and although the Regional Companies, which retain their local monopolies, initially raised local rates, that increase appears to have been largely halted during the current year.
Now would appear to be the time for adding to the achievements built on the competitive market established by the decree a system of broad-based, efficient, reasonably-priced information services available to all who want them. On this basis, the Court will rescind the restriction on the provision of information services in section II(D)(1) of the decree insofar as the transmission of such services is concerned. What remains to be discussed are the specific applications of this decision.
In its September 10, 1987 Opinion, the Court relied heavily upon the description of the services provided by Teletel, the French videotex system, in reaching conclusions about the feasibility and the likely structure of information services in the United States. This was so largely because the French system was and is the best known, the most widespread, and the one technologically most advanced, at least on a large scale basis. Moreover, Teletel had been supported by various parties to this litigation as an example of the technological benefits the Regional Companies could supply if the decree restrictions were relaxed. U.S. West especially
called the Minitel network "the model upon which we would build" the American system.

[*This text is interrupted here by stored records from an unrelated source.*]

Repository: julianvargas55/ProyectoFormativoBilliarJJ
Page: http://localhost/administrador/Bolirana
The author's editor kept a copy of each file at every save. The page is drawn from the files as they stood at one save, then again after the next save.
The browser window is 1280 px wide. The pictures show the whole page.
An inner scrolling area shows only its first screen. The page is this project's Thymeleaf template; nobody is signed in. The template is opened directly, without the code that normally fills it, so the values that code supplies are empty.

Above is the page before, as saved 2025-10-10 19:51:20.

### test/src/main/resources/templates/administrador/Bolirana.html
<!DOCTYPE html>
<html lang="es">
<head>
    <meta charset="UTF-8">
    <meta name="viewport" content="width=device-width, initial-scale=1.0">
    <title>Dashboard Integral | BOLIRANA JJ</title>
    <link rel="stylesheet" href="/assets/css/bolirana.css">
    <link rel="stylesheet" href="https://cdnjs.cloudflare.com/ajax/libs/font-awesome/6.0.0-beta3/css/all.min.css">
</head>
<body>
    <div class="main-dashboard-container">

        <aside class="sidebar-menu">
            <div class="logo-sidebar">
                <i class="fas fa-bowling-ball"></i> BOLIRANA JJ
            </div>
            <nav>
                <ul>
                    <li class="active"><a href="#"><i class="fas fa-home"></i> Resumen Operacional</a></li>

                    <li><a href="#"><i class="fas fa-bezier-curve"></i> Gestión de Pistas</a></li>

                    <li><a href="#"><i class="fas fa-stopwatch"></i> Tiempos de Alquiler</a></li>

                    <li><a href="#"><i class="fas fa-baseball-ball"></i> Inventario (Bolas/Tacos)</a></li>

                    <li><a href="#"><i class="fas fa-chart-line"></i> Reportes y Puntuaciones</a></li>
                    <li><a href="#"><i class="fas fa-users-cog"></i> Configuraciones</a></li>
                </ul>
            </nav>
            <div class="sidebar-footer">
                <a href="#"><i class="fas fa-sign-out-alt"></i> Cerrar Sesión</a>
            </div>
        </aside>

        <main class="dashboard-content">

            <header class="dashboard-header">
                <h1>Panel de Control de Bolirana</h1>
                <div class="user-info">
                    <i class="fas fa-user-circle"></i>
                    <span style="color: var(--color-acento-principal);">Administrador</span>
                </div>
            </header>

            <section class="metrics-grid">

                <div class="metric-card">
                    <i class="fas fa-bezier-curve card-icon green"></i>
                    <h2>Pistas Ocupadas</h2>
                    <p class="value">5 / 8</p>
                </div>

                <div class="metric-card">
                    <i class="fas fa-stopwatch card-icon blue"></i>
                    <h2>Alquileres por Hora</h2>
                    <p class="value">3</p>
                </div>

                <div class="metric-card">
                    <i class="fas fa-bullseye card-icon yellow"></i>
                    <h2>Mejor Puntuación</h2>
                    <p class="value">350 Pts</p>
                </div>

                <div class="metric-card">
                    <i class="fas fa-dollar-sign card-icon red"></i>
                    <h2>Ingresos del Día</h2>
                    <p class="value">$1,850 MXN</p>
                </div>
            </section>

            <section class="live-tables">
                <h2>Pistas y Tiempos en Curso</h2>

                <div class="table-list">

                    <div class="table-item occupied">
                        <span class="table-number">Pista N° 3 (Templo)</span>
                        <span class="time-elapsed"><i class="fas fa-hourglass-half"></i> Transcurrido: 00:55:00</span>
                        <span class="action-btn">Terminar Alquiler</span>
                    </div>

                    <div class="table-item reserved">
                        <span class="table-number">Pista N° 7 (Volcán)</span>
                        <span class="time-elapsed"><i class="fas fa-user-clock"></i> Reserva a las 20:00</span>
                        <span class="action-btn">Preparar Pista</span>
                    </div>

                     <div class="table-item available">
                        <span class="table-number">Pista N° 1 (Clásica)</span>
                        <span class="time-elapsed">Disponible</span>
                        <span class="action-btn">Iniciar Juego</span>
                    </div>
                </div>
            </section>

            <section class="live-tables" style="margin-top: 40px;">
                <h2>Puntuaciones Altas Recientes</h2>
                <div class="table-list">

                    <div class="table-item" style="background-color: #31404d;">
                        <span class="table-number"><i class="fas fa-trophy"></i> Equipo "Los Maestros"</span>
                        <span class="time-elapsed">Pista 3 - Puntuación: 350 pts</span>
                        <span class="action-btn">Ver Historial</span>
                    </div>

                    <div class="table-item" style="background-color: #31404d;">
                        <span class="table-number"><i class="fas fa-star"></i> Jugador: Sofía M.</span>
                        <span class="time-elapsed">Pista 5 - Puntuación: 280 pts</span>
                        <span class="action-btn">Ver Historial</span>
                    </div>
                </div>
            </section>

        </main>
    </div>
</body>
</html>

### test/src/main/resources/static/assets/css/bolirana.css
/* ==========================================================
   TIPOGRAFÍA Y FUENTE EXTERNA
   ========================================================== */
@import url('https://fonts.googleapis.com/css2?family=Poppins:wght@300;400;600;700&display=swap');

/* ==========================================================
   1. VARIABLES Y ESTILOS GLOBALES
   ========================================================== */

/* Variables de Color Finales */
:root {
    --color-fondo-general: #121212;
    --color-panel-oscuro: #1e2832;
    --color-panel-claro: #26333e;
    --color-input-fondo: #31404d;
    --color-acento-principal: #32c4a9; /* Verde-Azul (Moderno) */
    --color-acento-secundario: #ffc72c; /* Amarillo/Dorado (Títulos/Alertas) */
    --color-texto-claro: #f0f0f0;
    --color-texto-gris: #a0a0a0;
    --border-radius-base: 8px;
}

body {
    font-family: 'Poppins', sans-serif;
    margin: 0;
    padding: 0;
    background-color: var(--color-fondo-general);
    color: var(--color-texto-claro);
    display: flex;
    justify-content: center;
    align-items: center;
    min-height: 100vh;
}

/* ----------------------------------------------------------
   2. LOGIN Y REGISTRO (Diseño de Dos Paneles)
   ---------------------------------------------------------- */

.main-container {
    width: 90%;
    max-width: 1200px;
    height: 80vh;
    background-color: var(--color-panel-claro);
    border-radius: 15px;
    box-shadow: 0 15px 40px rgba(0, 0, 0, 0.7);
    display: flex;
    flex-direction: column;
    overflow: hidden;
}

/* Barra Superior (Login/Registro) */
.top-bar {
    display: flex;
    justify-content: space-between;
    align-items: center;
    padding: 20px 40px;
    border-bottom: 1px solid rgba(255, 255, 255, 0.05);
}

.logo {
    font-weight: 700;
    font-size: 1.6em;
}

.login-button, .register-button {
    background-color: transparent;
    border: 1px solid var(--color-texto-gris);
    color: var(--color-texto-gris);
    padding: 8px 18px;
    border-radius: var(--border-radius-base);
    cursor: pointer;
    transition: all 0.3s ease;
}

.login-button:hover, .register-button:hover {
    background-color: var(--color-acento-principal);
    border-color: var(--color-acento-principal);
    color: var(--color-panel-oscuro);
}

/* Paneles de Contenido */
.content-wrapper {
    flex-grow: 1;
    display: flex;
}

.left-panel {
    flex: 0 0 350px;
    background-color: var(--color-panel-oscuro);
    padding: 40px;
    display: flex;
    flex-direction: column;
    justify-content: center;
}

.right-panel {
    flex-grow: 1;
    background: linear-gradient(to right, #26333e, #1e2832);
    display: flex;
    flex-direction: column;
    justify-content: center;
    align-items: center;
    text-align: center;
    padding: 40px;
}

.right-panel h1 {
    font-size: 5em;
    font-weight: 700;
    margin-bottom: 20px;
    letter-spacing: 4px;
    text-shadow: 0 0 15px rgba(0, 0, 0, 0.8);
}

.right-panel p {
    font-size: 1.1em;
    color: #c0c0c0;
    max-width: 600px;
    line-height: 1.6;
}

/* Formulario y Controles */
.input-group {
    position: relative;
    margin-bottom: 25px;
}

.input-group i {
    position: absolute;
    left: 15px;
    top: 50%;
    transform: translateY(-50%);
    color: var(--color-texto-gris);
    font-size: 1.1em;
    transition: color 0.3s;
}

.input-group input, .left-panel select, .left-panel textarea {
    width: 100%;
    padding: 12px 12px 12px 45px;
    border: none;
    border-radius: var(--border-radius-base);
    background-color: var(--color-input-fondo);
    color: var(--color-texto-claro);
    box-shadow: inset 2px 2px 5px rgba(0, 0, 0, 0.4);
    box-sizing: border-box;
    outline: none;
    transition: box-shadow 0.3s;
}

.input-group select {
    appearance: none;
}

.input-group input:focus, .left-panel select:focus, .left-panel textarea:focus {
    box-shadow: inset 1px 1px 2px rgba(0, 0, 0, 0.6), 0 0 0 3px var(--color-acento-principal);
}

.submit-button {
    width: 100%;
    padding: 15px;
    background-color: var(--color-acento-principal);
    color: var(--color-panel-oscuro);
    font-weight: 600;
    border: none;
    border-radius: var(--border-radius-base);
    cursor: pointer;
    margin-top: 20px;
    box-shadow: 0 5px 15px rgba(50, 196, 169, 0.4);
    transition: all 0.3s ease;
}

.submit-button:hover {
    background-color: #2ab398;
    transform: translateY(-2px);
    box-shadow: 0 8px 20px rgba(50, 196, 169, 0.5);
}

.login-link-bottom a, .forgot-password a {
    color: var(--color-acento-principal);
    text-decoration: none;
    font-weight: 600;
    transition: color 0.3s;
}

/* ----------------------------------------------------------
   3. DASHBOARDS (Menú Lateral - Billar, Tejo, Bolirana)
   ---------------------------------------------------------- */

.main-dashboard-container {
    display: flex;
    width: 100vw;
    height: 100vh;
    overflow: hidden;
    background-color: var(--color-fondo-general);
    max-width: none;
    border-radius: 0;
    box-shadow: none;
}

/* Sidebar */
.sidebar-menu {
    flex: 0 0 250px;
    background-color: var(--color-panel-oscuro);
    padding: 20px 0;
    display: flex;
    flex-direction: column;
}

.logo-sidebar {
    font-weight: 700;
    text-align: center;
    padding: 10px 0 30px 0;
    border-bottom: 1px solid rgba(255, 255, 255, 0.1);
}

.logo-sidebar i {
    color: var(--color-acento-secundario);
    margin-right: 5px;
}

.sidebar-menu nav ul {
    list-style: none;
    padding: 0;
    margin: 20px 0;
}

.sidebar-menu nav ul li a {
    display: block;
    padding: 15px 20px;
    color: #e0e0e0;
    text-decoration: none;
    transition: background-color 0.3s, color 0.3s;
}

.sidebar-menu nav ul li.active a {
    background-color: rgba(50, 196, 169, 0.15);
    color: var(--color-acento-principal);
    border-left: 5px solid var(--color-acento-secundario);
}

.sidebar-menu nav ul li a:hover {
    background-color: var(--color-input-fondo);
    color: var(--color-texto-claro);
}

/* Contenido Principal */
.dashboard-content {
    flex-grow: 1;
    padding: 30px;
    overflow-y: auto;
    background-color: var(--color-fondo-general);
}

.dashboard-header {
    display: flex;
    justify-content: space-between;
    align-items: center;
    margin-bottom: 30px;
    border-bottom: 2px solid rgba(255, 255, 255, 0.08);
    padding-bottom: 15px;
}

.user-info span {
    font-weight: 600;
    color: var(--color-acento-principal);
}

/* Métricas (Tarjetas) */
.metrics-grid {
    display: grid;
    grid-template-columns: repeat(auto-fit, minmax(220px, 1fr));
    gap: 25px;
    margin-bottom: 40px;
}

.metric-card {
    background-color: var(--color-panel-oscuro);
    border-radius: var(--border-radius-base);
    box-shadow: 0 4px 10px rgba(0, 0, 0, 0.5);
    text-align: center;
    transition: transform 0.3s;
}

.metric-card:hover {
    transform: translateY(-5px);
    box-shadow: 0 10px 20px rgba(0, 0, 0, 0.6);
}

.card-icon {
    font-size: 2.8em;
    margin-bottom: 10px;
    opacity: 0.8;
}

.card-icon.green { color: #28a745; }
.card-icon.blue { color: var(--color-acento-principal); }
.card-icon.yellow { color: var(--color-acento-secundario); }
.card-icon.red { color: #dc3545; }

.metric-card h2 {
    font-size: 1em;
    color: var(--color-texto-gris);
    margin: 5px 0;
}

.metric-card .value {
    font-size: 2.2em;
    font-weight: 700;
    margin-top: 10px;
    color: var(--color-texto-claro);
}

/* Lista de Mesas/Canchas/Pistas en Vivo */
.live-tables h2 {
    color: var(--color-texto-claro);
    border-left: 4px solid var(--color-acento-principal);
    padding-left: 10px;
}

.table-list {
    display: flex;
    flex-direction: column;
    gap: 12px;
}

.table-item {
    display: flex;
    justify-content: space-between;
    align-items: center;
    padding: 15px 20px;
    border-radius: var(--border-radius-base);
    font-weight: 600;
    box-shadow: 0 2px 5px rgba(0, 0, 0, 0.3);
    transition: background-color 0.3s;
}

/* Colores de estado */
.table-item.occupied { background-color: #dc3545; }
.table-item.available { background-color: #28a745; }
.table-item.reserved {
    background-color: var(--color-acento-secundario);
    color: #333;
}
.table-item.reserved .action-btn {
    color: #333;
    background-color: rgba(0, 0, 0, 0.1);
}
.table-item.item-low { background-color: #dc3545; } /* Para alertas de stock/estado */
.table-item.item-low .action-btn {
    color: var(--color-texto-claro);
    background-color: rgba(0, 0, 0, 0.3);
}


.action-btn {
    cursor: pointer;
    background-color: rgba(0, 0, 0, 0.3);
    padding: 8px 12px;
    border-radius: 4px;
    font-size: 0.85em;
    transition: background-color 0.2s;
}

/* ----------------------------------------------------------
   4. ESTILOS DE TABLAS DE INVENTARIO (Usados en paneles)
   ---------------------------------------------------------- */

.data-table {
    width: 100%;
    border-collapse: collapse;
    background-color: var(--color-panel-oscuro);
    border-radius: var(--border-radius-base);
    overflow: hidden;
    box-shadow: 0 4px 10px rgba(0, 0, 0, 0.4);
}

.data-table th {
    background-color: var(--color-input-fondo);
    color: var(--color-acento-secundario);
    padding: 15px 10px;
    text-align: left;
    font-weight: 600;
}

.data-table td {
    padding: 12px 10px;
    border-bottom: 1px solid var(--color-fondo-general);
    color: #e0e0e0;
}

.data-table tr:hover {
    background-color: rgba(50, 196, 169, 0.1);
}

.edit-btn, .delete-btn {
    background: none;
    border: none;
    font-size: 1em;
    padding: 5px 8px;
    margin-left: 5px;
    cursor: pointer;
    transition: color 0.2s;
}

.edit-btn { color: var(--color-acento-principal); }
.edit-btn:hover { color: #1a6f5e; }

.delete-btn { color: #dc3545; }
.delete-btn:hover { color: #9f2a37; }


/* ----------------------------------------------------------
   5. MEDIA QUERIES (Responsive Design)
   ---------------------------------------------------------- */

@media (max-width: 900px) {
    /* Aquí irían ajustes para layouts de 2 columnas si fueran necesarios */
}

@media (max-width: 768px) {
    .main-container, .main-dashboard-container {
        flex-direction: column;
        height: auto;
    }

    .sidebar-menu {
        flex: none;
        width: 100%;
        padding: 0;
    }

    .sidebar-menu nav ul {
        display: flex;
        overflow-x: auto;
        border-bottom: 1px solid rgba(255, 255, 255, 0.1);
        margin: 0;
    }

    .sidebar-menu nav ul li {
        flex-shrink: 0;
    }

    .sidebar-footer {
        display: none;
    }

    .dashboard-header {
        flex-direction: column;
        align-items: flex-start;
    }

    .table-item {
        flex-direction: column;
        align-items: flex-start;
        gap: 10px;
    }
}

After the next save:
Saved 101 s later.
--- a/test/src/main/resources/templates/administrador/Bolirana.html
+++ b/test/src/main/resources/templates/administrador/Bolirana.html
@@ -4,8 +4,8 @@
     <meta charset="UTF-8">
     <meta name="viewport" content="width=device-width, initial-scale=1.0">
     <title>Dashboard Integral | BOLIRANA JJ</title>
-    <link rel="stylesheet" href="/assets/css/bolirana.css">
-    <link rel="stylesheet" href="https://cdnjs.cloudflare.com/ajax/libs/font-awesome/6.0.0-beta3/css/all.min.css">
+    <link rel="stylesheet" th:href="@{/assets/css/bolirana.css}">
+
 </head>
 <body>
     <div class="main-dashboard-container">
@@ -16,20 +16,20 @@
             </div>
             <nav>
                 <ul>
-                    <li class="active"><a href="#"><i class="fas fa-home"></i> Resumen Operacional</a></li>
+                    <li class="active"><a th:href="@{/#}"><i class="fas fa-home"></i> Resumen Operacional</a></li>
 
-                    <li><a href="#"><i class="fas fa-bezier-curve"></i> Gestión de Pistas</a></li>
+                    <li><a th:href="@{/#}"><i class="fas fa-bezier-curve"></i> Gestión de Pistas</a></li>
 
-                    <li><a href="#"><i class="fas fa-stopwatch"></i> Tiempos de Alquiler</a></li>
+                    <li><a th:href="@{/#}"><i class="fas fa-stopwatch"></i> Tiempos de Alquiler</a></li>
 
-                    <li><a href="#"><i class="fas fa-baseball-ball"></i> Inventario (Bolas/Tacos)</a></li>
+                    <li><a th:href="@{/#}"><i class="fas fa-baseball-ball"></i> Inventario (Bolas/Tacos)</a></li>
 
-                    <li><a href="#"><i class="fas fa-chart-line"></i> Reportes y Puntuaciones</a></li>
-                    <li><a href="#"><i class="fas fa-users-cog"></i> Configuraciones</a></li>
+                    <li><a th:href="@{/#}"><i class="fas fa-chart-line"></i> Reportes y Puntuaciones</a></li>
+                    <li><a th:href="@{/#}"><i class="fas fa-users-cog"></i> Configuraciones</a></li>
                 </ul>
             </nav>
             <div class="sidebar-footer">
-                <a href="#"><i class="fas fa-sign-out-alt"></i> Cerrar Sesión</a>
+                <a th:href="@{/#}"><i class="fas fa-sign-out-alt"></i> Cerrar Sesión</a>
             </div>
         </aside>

That company also repeatedly touted the French experience as representing the cutting edge of the Information Age.
It is obvious from this discussion that here the most effective method of interconnection between the information providers, through the Regional Companies, to the consumers could turn out to be different, at least in theory and in the longer run, from that employed in France, and so could the infrastructure.
Additionally, advances in the communications and computer fields are said to have occurred since the unveiling of the French system, and further and broader advances are likely to occur in the future. On that basis, too, the existing Teletel system should not be cast in concrete as the sole option available to United States providers of transmission services.